Yesterday 5,586 letters passed through the Paradise Post Office, up 913 from the previous Friday, said Postmaster Andrea Eckert. More than 250 of those envelopes were addressed to the Coatesville Savings Bank, most designated for the Nickel Mines Children's Fund, but there were some for the Roberts Family Fund, too, she said.
Another 70 pieces were addressed generically to "the Amish community" or "the Nickel Mines families." That mail will be forwarded to the Bart Township Fire Co., which will distribute it to families.
The influx of mail -- which is expected to increase even more in the coming days -- has kept Ms. Eckert busy, along with her two carriers and postal clerk.

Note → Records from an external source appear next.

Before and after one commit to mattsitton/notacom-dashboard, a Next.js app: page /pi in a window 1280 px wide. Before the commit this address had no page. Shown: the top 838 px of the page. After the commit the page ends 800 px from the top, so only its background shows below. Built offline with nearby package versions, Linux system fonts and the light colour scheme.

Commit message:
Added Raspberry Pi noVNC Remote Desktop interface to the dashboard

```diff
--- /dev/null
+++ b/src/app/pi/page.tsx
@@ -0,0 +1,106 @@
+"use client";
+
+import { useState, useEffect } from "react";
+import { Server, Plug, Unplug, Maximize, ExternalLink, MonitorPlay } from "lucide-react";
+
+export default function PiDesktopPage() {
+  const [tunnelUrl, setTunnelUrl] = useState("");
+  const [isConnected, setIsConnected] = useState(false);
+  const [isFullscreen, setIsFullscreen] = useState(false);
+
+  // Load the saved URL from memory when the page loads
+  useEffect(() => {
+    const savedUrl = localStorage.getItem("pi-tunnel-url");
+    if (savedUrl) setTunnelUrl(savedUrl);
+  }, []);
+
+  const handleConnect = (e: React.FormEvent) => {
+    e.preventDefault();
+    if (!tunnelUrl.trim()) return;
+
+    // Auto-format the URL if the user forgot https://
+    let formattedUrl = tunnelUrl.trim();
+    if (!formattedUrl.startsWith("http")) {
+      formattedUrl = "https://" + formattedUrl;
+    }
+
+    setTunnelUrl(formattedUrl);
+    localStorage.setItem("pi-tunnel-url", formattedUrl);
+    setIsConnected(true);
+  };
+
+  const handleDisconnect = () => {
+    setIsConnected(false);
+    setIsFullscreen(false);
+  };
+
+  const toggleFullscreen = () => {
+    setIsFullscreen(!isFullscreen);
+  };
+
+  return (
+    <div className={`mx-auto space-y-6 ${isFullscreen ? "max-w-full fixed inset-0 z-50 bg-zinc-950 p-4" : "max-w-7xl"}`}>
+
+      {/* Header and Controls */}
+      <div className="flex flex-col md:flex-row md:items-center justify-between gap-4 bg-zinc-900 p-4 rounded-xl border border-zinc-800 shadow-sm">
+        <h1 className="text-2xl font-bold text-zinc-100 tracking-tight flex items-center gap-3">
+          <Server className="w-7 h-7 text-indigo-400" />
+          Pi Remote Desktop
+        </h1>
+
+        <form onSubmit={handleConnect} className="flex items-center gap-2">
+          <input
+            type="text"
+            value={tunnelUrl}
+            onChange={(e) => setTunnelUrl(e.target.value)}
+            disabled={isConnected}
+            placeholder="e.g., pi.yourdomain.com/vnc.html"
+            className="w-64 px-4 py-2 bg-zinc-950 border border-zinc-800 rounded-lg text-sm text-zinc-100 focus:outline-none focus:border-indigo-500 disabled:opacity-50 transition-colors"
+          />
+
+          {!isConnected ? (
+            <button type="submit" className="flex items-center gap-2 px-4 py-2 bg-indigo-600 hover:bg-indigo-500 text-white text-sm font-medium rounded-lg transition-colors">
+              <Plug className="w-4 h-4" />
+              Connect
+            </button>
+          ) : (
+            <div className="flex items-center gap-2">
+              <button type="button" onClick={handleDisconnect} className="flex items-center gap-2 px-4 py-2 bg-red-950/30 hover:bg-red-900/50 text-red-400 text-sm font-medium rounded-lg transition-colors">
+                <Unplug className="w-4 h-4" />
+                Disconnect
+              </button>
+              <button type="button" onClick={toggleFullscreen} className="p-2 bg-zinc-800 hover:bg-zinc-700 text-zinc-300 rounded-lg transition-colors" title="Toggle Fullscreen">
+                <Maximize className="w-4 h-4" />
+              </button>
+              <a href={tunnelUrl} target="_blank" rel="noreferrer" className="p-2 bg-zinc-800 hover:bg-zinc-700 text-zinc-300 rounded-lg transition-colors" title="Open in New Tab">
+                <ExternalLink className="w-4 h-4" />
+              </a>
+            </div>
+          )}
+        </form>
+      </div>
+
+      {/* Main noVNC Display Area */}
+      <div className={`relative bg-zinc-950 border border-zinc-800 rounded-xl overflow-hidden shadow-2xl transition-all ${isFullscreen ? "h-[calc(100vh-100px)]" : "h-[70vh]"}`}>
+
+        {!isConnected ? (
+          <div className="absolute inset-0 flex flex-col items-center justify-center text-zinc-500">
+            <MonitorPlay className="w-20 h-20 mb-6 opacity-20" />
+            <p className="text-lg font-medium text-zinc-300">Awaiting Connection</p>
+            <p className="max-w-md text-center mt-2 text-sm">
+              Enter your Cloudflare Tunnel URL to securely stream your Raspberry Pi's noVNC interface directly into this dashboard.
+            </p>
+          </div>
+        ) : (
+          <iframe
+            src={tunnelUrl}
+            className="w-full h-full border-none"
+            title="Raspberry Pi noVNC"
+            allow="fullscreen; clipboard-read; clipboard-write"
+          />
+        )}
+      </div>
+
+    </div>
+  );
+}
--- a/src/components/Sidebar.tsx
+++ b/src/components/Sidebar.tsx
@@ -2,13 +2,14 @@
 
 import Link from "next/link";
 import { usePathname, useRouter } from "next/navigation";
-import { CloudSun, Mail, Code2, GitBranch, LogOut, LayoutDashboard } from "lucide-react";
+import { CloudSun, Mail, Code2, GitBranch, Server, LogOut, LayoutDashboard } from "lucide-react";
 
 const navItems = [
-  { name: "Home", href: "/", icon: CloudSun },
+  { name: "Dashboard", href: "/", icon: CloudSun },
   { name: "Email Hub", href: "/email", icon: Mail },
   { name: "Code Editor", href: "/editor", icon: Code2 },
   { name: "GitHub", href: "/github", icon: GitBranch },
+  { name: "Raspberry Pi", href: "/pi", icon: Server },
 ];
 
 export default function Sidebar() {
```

"In a small way, we are proud to be able to deliver the outpouring of condolences and sympathy. It's sad, very sad, but it is amazing to see this outpouring. It's coming from just about every state," she said.
The support isn't just coming from American soil, either.
While it was too soon for international mail to have arrived, fund organizers have received inquiries from as far as Germany, Vietnam and Argentina.
In southeastern Pennsylvania, donations were being accepted at dozens of bank branches, convenience stores and shopping malls.
The money will be used for expenses including medical care and the transportation of families to see children hospitalized in Philadelphia and Hershey.
The Anabaptist Foundation, which is assisting with collections at several Pennsylvania banks, received $14,623 in two days. Yesterday's collections had not yet been tallied by afternoon, when tellers were still wading through some 500 pieces of mail, said foundation director Rich Lauer.
"The Amish are not asking for the funds, but they know they can be used well, and that sending them is part of the healing of other people," Mr. Lauer said. "We all hurt and we all grieve [for them] and people want to do something. People think, 'At least I can send money.' "
The donations have put the Amish in unfamiliar territory. These are a people so intent on taking care of their own that most do not participate in insurance plans or government sponsored programs such as Social Security.
If a barn burns down, the community rebuilds it. If someone is sick, the community cares for them, runs their farms while they recuperate, and pays their medical bills.
"There are not often opportunities when the outside community comes into their circles and has an opportunity to offer meaningful help," Mr. Lauer said. "They are in a position they haven't had occasion to be in before."
The Amish are as grateful for the help as they are unaccustomed to it, Mr. Stoltzfus said.
"It's been a lesson in receiving help graciously. It's part of life and it's a lesson we all need," he said.
Checks to the Nickel Mines Children's Fund and the Roberts Family Fund are being accepted at Coatesville Savings Bank, 1082 Georgetown Road, Paradise, PA 17562.
Donations also can be sent to the Mennonite Disaster Service, 1018 Main St., Akron, PA 17501. Write "Amish School Recovery Fund" in the memo field. For more information, visit www.mds.mennonite.net.
Cards to victims' families may be sent to Nickel Mines Children, Bart Township Fire Co., Box 72, Bart, PA 17503.
First Published October 7, 2006 12:00 am